Not to mention that income increases to offset inflation aren’t keeping up either. From April 2021 to April 2022, Kansans’ average nominal weekly earnings increased by 7.4% while inflation for the Midwest was 8.2%. On an annualized basis, the average Kansan worker may appear to have gained $3,501 more in their wages but they’d need another $381 in annual wages just to tread water.
An existing inflation fix that occurs at the federal level is the indexing of tax brackets. That is, tax brackets will increase with inflation to reflect that income growth from inflation isn’t a real expansion of earnings and wealth. Twenty states have some form of inflation indexing for tax brackets, standard deductions, or personal exemptions. But Kansas does none of these, and these are the most basic steps that should have broad support.

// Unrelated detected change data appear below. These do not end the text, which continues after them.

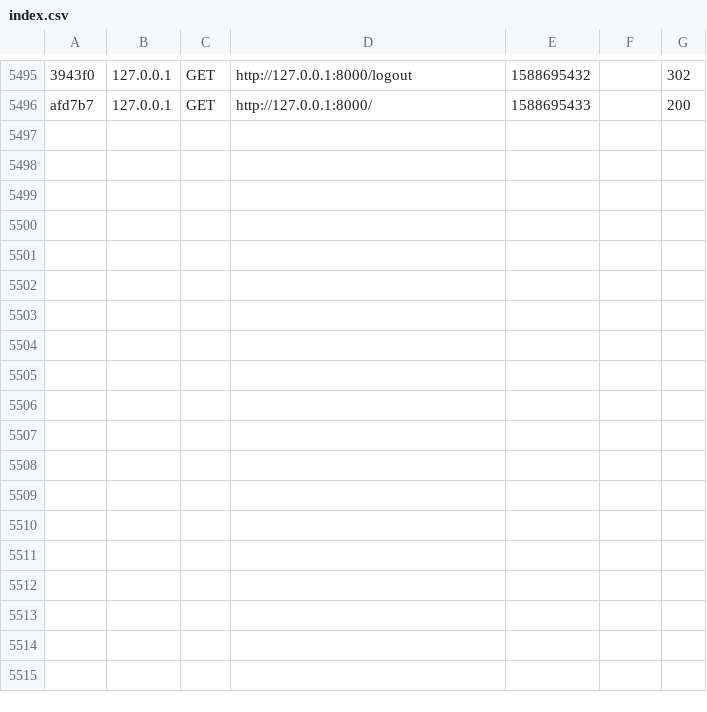
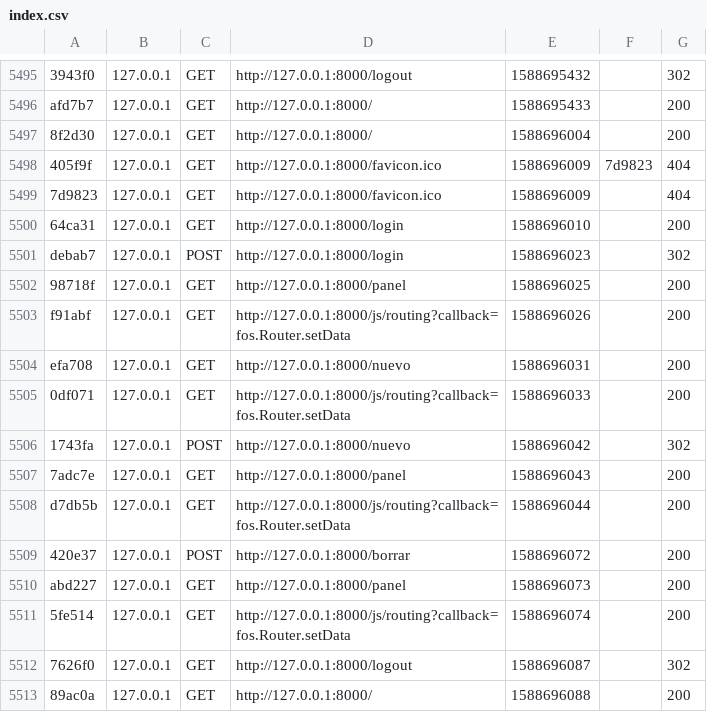
Before and after one commit to francolaghezza/rasprivate-cloud, a CSV file: var/cache/dev/profiler/index.csv, drawn as a sheet; only a part is shown, gaps mark what is left out; the diff names each change by its address in the sheet, - before the commit and + after, or states it on an @@ line.

```diff
--- a/var/cache/dev/profiler/index.csv
+++ b/var/cache/dev/profiler/index.csv
+row 5497: 8f2d30 | 127.0.0.1 | GET | http://127.0.0.1:8000/ | 1588696004 |  | 200
+row 5498: 405f9f | 127.0.0.1 | GET | http://127.0.0.1:8000/favicon.ico | 1588696009 | 7d9823 | 404
+row 5499: 7d9823 | 127.0.0.1 | GET | http://127.0.0.1:8000/favicon.ico | 1588696009 |  | 404
+row 5500: 64ca31 | 127.0.0.1 | GET | http://127.0.0.1:8000/login | 1588696010 |  | 200
+row 5501: debab7 | 127.0.0.1 | POST | http://127.0.0.1:8000/login | 1588696023 |  | 302
+row 5502: 98718f | 127.0.0.1 | GET | http://127.0.0.1:8000/panel | 1588696025 |  | 200
+row 5503: f91abf | 127.0.0.1 | GET | http://127.0.0.1:8000/js/routing?callback=fos.Router.setData | 1588696026 |  | 200
+row 5504: efa708 | 127.0.0.1 | GET | http://127.0.0.1:8000/nuevo | 1588696031 |  | 200
+row 5505: 0df071 | 127.0.0.1 | GET | http://127.0.0.1:8000/js/routing?callback=fos.Router.setData | 1588696033 |  | 200
+row 5506: 1743fa | 127.0.0.1 | POST | http://127.0.0.1:8000/nuevo | 1588696042 |  | 302
+row 5507: 7adc7e | 127.0.0.1 | GET | http://127.0.0.1:8000/panel | 1588696043 |  | 200
+row 5508: d7db5b | 127.0.0.1 | GET | http://127.0.0.1:8000/js/routing?callback=fos.Router.setData | 1588696044 |  | 200
+row 5509: 420e37 | 127.0.0.1 | POST | http://127.0.0.1:8000/borrar | 1588696072 |  | 200
+row 5510: abd227 | 127.0.0.1 | GET | http://127.0.0.1:8000/panel | 1588696073 |  | 200
+row 5511: 5fe514 | 127.0.0.1 | GET | http://127.0.0.1:8000/js/routing?callback=fos.Router.setData | 1588696074 |  | 200
+row 5512: 7626f0 | 127.0.0.1 | GET | http://127.0.0.1:8000/logout | 1588696087 |  | 302
+row 5513: 89ac0a | 127.0.0.1 | GET | http://127.0.0.1:8000/ | 1588696088 |  | 200
```
Also changed, not shown: 26 other files.
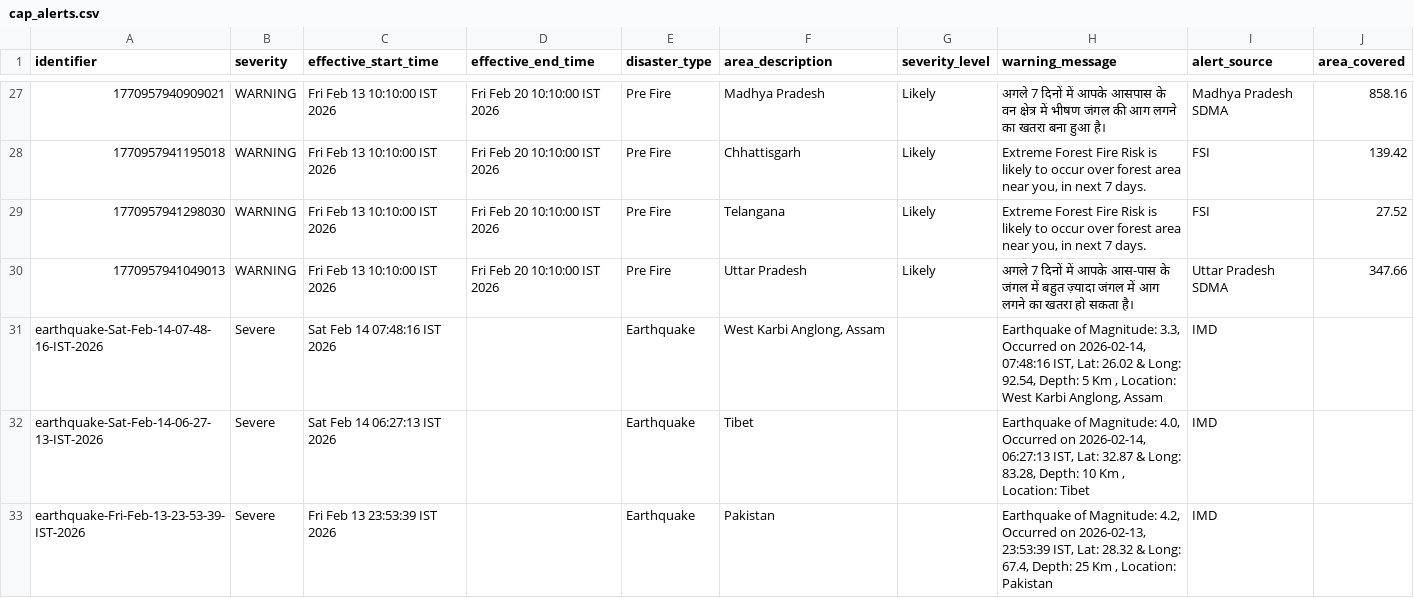
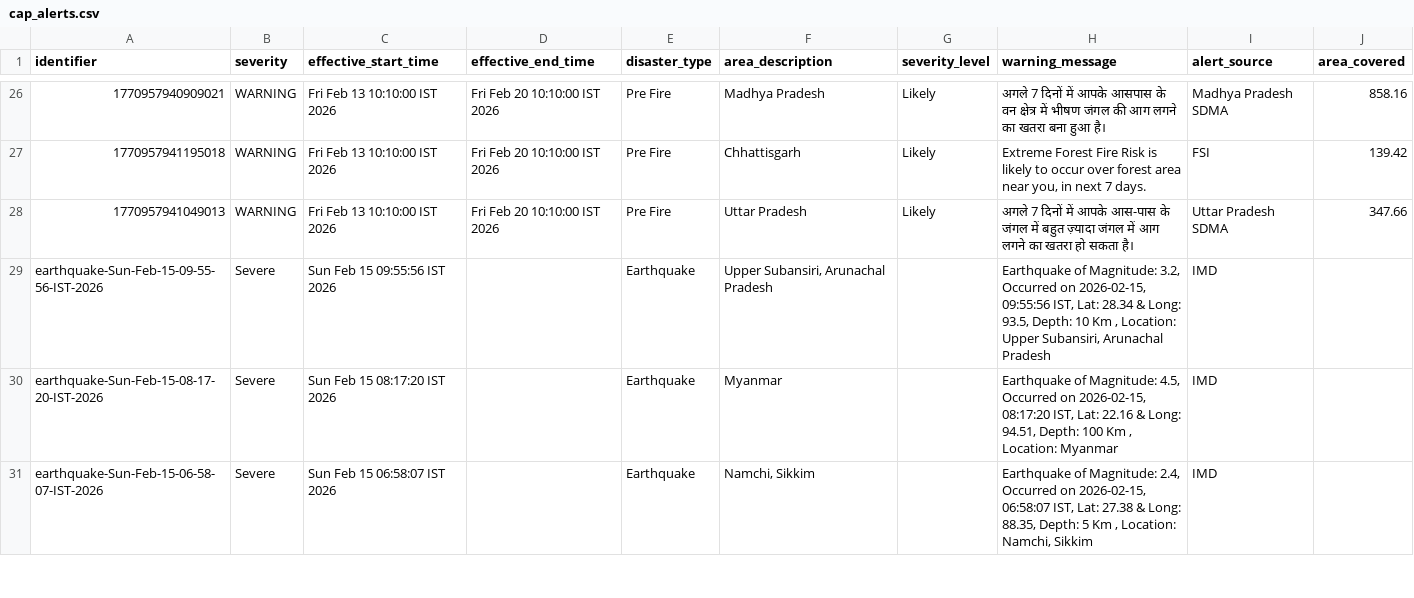
Before and after one commit to josehp304/imd_mqtt, a CSV file: cap_alerts.csv, drawn as a sheet; only a part is shown, gaps mark what is left out; the diff covers the shown part only.

```diff
--- a/cap_alerts.csv
+++ b/cap_alerts.csv
@@ -28,6 +27,5 @@ identifier,severity,effective_start_time,effective_end_time,disaster_type,area_d
 1770957941195018,WARNING,Fri Feb 13 10:10:00 IST 2026,Fri Feb 20 10:10:00 IST 2026,Pre Fire,Chhattisgarh,Likely,"Extreme Forest Fire Risk is likely to occur over forest area near you, in next 7 days.",FSI,139.42
-1770957941298030,WARNING,Fri Feb 13 10:10:00 IST 2026,Fri Feb 20 10:10:00 IST 2026,Pre Fire,Telangana,Likely,"Extreme Forest Fire Risk is likely to occur over forest area near you, in next 7 days.",FSI,27.52
 1770957941049013,WARNING,Fri Feb 13 10:10:00 IST 2026,Fri Feb 20 10:10:00 IST 2026,Pre Fire,Uttar Pradesh,Likely,अगले 7 दिनों में आपके आस-पास के जंगल में बहुत ज़्यादा जंगल में आग लगने का खतरा हो सकता है।,Uttar Pradesh SDMA,347.66
-earthquake-Sat-Feb-14-07-48-16-IST-2026,Severe,Sat Feb 14 07:48:16 IST 2026,,Earthquake,"West Karbi Anglong, Assam",,"Earthquake of Magnitude: 3.3, Occurred on 2026-02-14, 07:48:16 IST, Lat: 26.02 & Long: 92.54, Depth: 5 Km , Location: West Karbi Anglong, Assam",IMD,
-earthquake-Sat-Feb-14-06-27-13-IST-2026,Severe,Sat Feb 14 06:27:13 IST 2026,,Earthquake,Tibet,,"Earthquake of Magnitude: 4.0, Occurred on 2026-02-14, 06:27:13 IST, Lat: 32.87 & Long: 83.28, Depth: 10 Km , Location: Tibet",IMD,
-earthquake-Fri-Feb-13-23-53-39-IST-2026,Severe,Fri Feb 13 23:53:39 IST 2026,,Earthquake,Pakistan,,"Earthquake of Magnitude: 4.2, Occurred on 2026-02-13, 23:53:39 IST, Lat: 28.32 & Long: 67.4, Depth: 25 Km , Location: Pakistan",IMD,
+earthquake-Sun-Feb-15-09-55-56-IST-2026,Severe,Sun Feb 15 09:55:56 IST 2026,,Earthquake,"Upper Subansiri, Arunachal Pradesh",,"Earthquake of Magnitude: 3.2, Occurred on 2026-02-15, 09:55:56 IST, Lat: 28.34 & Long: 93.5, Depth: 10 Km , Location: Upper Subansiri, Arunachal Pradesh",IMD,
+earthquake-Sun-Feb-15-08-17-20-IST-2026,Severe,Sun Feb 15 08:17:20 IST 2026,,Earthquake,Myanmar,,"Earthquake of Magnitude: 4.5, Occurred on 2026-02-15, 08:17:20 IST, Lat: 22.16 & Long: 94.51, Depth: 100 Km , Location: Myanmar",IMD,
+earthquake-Sun-Feb-15-06-58-07-IST-2026,Severe,Sun Feb 15 06:58:07 IST 2026,,Earthquake,"Namchi, Sikkim",,"Earthquake of Magnitude: 2.4, Occurred on 2026-02-15, 06:58:07 IST, Lat: 27.38 & Long: 88.35, Depth: 5 Km , Location: Namchi, Sikkim",IMD,
```
Also changed, not shown: 1 removed row and 27 edited cells elsewhere in this file, 8 other files.
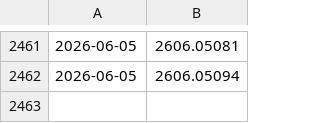
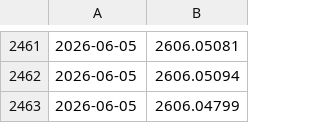
Before and after one commit to Surest-ok/daily-papers, a TSV file: papers/arxiv_seen_ids.tsv, drawn as a sheet; only a part is shown, gaps mark what is left out; the diff names each change by its address in the sheet, - before the commit and + after, or states it on an @@ line.

```diff
--- a/papers/arxiv_seen_ids.tsv
+++ b/papers/arxiv_seen_ids.tsv
+row 2463: 2026-06-05 | 2606.04799
```
Also changed, not shown: 2 other files.
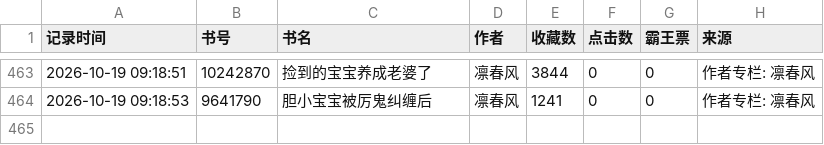
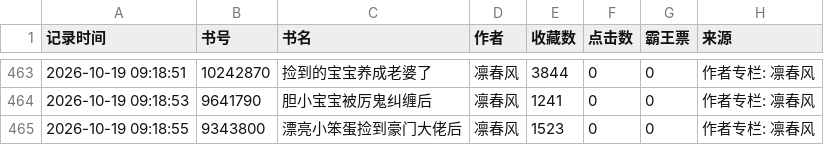
Before and after one commit to kkk123-cell/jjwxc-monitor, a CSV file: data/我的监测数据.csv, drawn as a sheet; only a part is shown, gaps mark what is left out; the diff names each change by its address in the sheet, - before the commit and + after, or states it on an @@ line.

Commit message:
Auto update data

```diff
--- a/data/我的监测数据.csv
+++ b/data/我的监测数据.csv
+row 465: 2026-10-19 09:18:55 | 9343800 | 漂亮小笨蛋捡到豪门大佬后 | 凛春风 | 1523 | 0 | 0 | 作者专栏: 凛春风
```
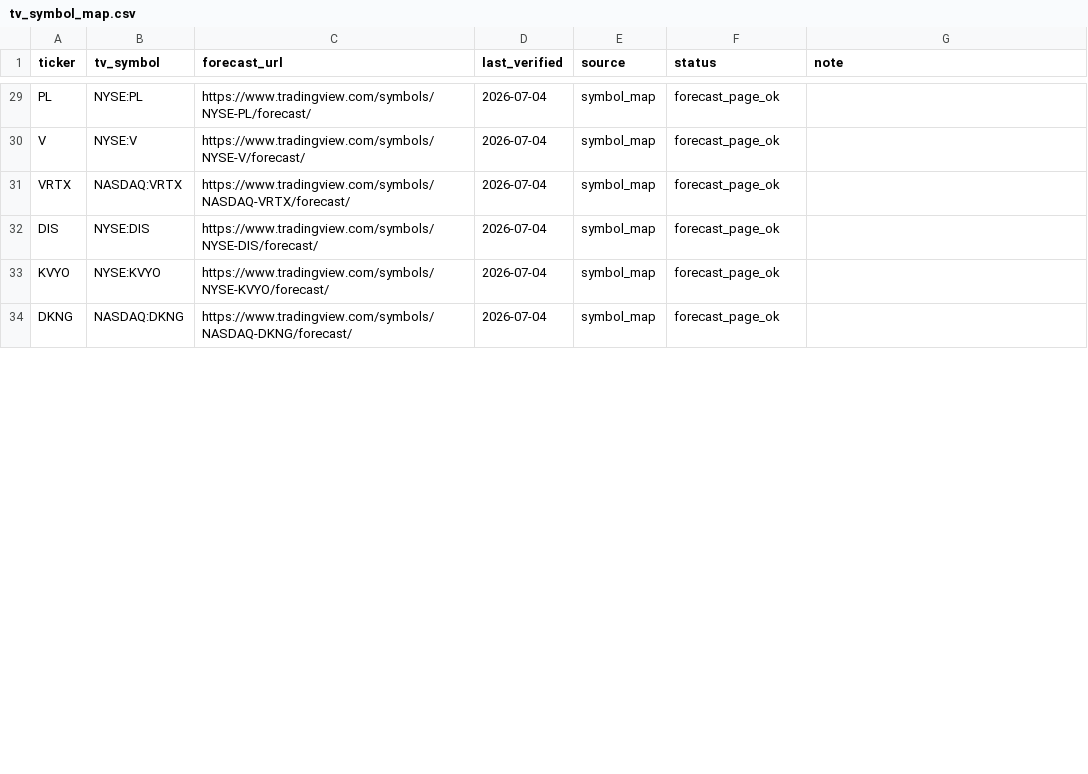
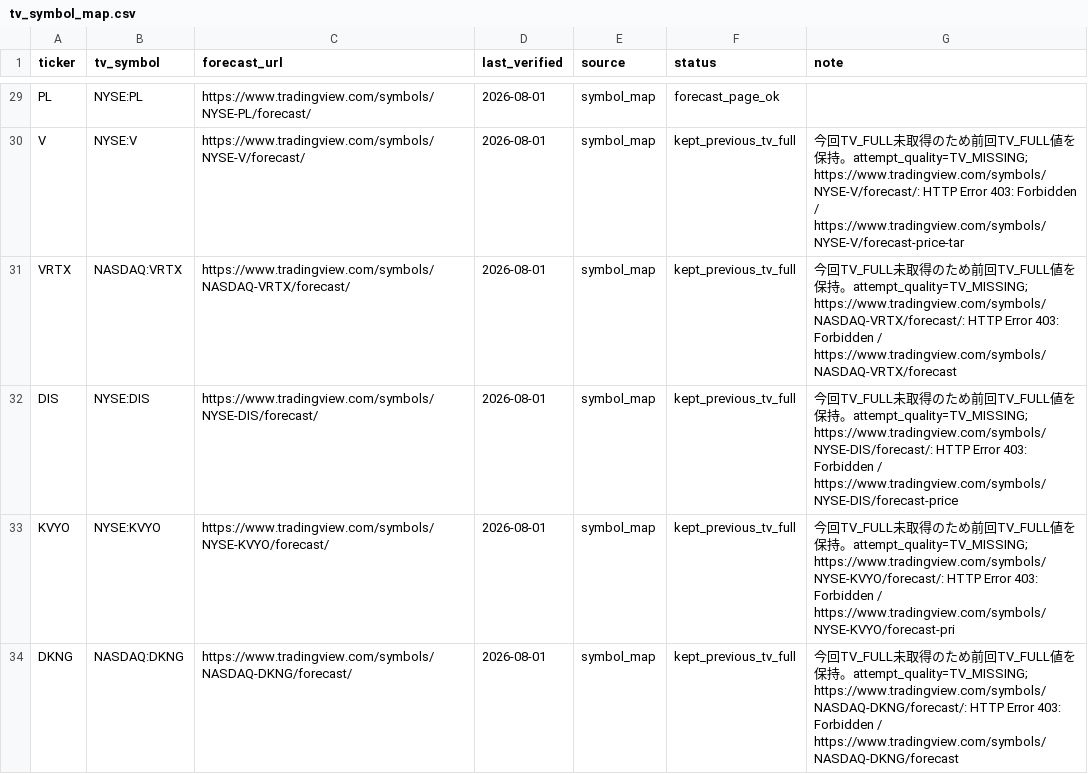
Before and after one commit to 69wmjpm6j2-alt/chappy-investment-system, a CSV file: data/tv_symbol_map.csv, drawn as a sheet; only a part is shown, gaps mark what is left out; the diff covers the shown part only; the diff names each change by its address in the sheet, - before the commit and + after, or states it on an @@ line.

Commit message:
CIS TradingView ratings update

```diff
--- a/data/tv_symbol_map.csv
+++ b/data/tv_symbol_map.csv
-D29:D34 (last_verified): 2026-07-04
+D29:D34 (last_verified): 2026-08-01
-F30:F34 (status): forecast_page_ok
+F30:F34 (status): kept_previous_tv_full
-G30 (note): (empty)
+G30 (note): 今回TV_FULL未取得のため前回TV_FULL値を保持。attempt_quality=TV_MISSING; https://www.tradingview.com/symbols/NYSE-V/forecast/: HTTP Error 403: Forbidden / https://www.tradingview.com/symbols/NYSE-V/forecast-price-tar
-G31 (note): (empty)
+G31 (note): 今回TV_FULL未取得のため前回TV_FULL値を保持。attempt_quality=TV_MISSING; https://www.tradingview.com/symbols/NASDAQ-VRTX/forecast/: HTTP Error 403: Forbidden / https://www.tradingview.com/symbols/NASDAQ-VRTX/forecast
-G32 (note): (empty)
+G32 (note): 今回TV_FULL未取得のため前回TV_FULL値を保持。attempt_quality=TV_MISSING; https://www.tradingview.com/symbols/NYSE-DIS/forecast/: HTTP Error 403: Forbidden / https://www.tradingview.com/symbols/NYSE-DIS/forecast-price
-G33 (note): (empty)
+G33 (note): 今回TV_FULL未取得のため前回TV_FULL値を保持。attempt_quality=TV_MISSING; https://www.tradingview.com/symbols/NYSE-KVYO/forecast/: HTTP Error 403: Forbidden / https://www.tradingview.com/symbols/NYSE-KVYO/forecast-pri
-G34 (note): (empty)
+G34 (note): 今回TV_FULL未取得のため前回TV_FULL値を保持。attempt_quality=TV_MISSING; https://www.tradingview.com/symbols/NASDAQ-DKNG/forecast/: HTTP Error 403: Forbidden / https://www.tradingview.com/symbols/NASDAQ-DKNG/forecast
```
Also changed, not shown: 2 added rows, 2 removed rows and 63 edited cells elsewhere in this file, data/ratings_master.csv, 2 other files.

Going further, Kansas families need real tax cuts to help offset the cost of inflation. With the state regularly exceeding monthly tax revenue and sitting on staggering reserves we need changes to keep the cost of living low in Kansas. The Sunflower State is the third least tax-friendly state for retirees according to Kiplinger’s.
But, one-time relief options like a “gas tax holiday” may seem nice at first. Unfortunately, they have few long-term effects while exacerbating inflation by increasing debate while markets (i.e., energy supply chain issues with Russia’s invasion of Ukraine) are already tight. Instead, long-term relief should be the way to go. Lasting income tax cuts for everyone keep cash in people’s pockets and stimulate the economy: tax cuts for people with lower incomes have resulted in high employment growth.
Of course, any discussion of tax cuts in Kansas causes the usual callback to the Brownback Tax Cuts. But today, twenty-five states have lowered their income taxes since Kansas’s tax cuts in 2012. Dropping tax revenues by hundreds of millions of dollars while not committing to reductions in spending causes a deficit, as discussed in KPI’s book What Was the Matter with the Kansas Tax Plan?.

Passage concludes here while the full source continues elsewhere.